Federal Communications Chairman Tom Wheeler and Maureen Ohlhausen, commissioner of the Federal Trade Commission, are scheduled to speak next month at the annual Digital Broadband Conference hosted by the University of Colorado’s Silicon Flatirons Center for Law, Technology and Entrepreneurship.
The two-day conference on Internet protocol and policy – an event in which Wheeler is slated to deliver the closing keynote speech – was scheduled well before the U.S. Court of Appeals for the District of Columbia struck down portions of the Federal Communications Commission’s Open Internet Order.
Last week in a case brought by Verizon Wireless against the FCC, a three-judge appeals court panel ruled 2-1 that FCC overstepped its bounds by imposing regulations on service providers and basing those regulations on existing common carrier obligations.
When the FCC chose to not define broadband and wireless service providers as telecommunications carriers, those Internet service providers were thus exempted from existing telecommunications laws, Judge David Tatel wrote on behalf of the panel.
“That said, even though the commission has general authority to regulate in this arena, it may not impose requirements that contravene express statutory mandates,” Tatel wrote.
Last week’s ruling could result in broadband providers charging “edge providers” such as YouTube and Google to deliver priority services, said Philip J. Weiser, dean of CU’s Law School.
“Traditionally, under telecommunication law, you could charge someone for a service, but you would need to provide it on non-discriminatory basis for all,” Weiser said. “What the FCC did here was a step beyond that, banning an entire class of services – prioritized Internet offerings.”
The FCC’s Wheeler has said the commission is considering an appeal.
U.S. Rep. Jared Polis, D-Boulder, expressed his concern about the ruling.
“I am highly troubled by the U.S. Court of Appeals for the District of Columbia’s recent decision striking down the FCC’s Open Internet Principles,” Polis said in a statement e-mailed to the Daily Camera. “As a member of the Internet community, I care deeply about protecting free and open access to the Internet and continue to support net neutrality in Congress today and look forward to trying to find a way in light of this ruling to move forward”
Last week’s ruling, however, did not kill the concept of an open Internet or the ability to innovate, Weiser said, noting the judges’ recognition that the FCC has “general authority to regulate.”

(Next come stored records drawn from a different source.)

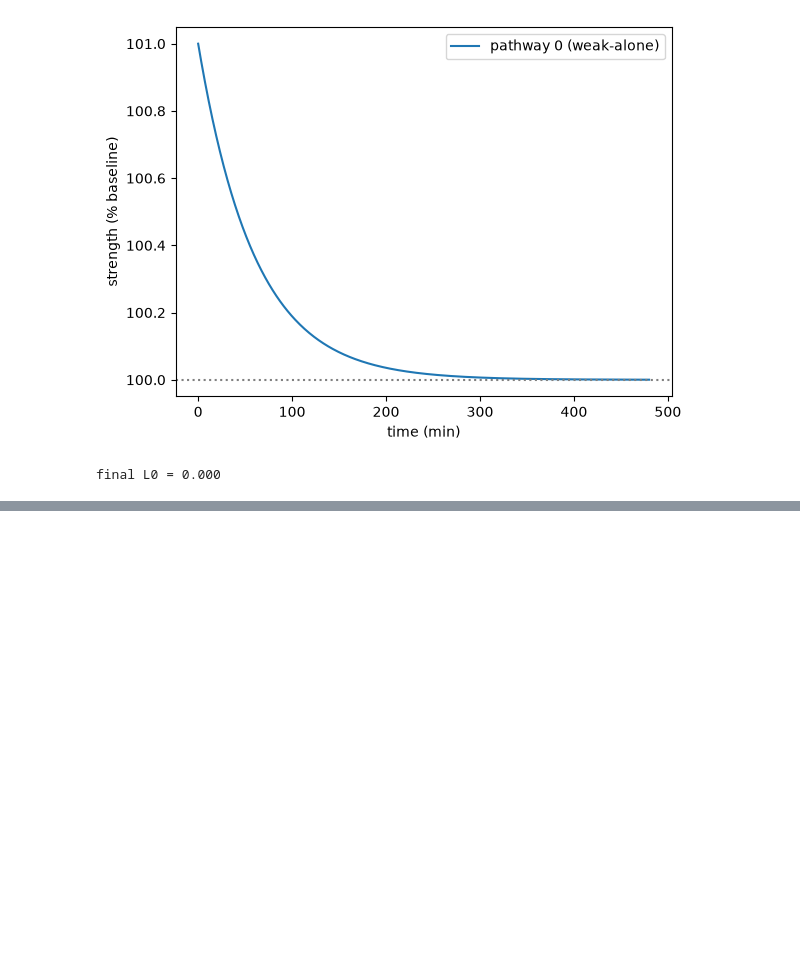
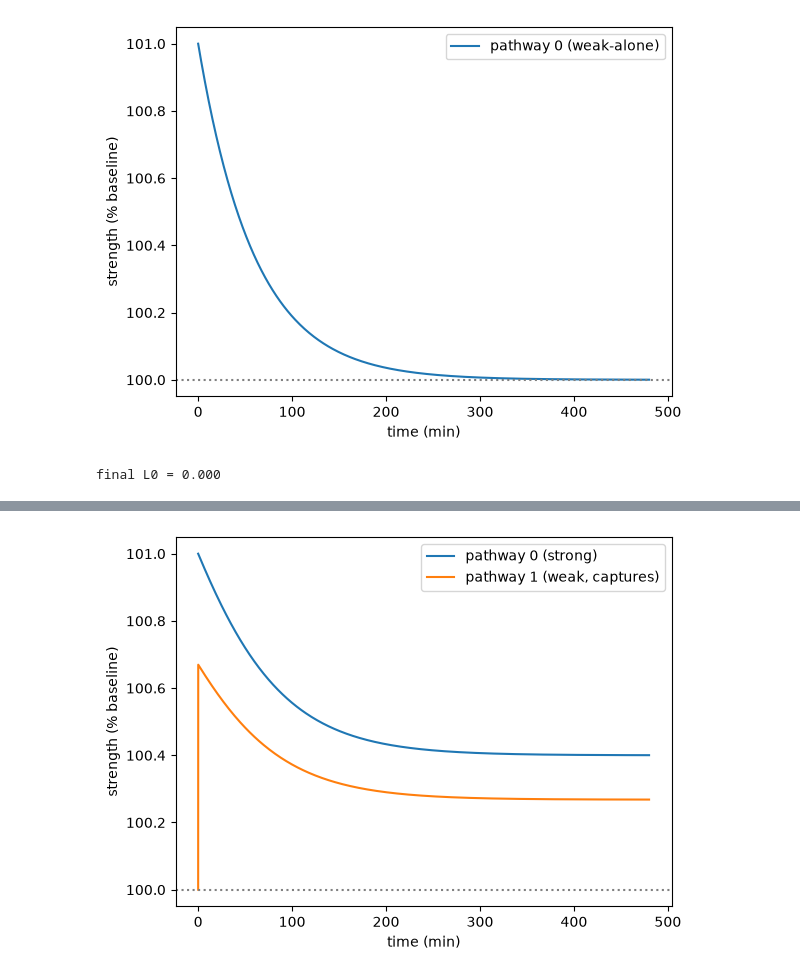
Before and after one commit to AVenkedesh/Long-Term-Potentiation-ODE-Model, a Jupyter notebook: src/validation.ipynb, the cells around one changed output, grey strips where cells are left out. Drawn from its saved outputs; the diff is of its cells as text; code cells hidden in the pictures; blank space fills up the shorter version.

```diff
--- a/src/validation.ipynb
+++ b/src/validation.ipynb
@@ -19,6 +19,8 @@ S_BASE = 100.0
 S_TAG = 1.0
 S_EARLY = 1.0
 S_PRODUCT = 1.0
+W_TAG = 0.67
+W_EARLY = 0.67
 # %% [markdown]
 # Scenario 1: Strong Stimulation Alone
 
@@ -81,0 +88,33 @@ final L0 = 0.000
+# %%
+dendrite_strong = Dendrite(TAU_T, TAU_E, BETA)
+dendrite_weak = Dendrite(TAU_T, TAU_E, BETA)
+soma = Soma(TAU_P)
+neuron = Neuron([dendrite_strong, dendrite_weak], soma, S_BASE)
+# %%
+events = [{
+    "time": 0,
+    "type": "strong",
+    "i": 0,
+    "s": S_TAG,
+    "e": S_EARLY,
+    "P": S_PRODUCT
+}, {
+    "time": 0,
+    "type": "weak",
+    "i": 1,
+    "s": W_TAG,
+    "e": W_EARLY,
+    "P": S_PRODUCT
+}
+]
+
+t,y = neuron.run(events, 480)
+(s0,s1) = neuron.strengths(y)
+# %%
+plt.plot(t, s0, label="pathway 0 (strong)")
+plt.plot(t, s1, label="pathway 1 (weak, captures)")
+plt.axhline(S_BASE, color="grey", ls=":")
+plt.xlabel("time (min)"); plt.ylabel("strength (% baseline)")
+plt.legend(); plt.show()
+# %% [output]
+[figure, added]
```
Also changed, not shown: parts of 1 cell of this notebook.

“Net neutrality is not dead,” Weiser said. “There is even good news in this ruling, and before anyone gets too panicked, I think you have to see what happens next. And there are a lot of scenarios.”
Weiser said he expects that broadband and wireless providers will be cautious in their adoption of paid services and related actions. He said he also expects for the FCC to go back to the drawing board and further clarify its approach to net neutrality.
Silicon Flatirons’ conference could help contribute to that conversation, he said.
“(The discussions at the conference) are going to get to the heart of these issues,” he said. “Another question is could the FTC and antitrust law play an adequate role? That’s another line of discussion that you can see happening …”
“I think it’s fair to say our discussion could influence the FCC.”
Contact Camera Business Writer Alicia Wallace at 303-473-1332, email@example.com or twitter.com/dc_alicia.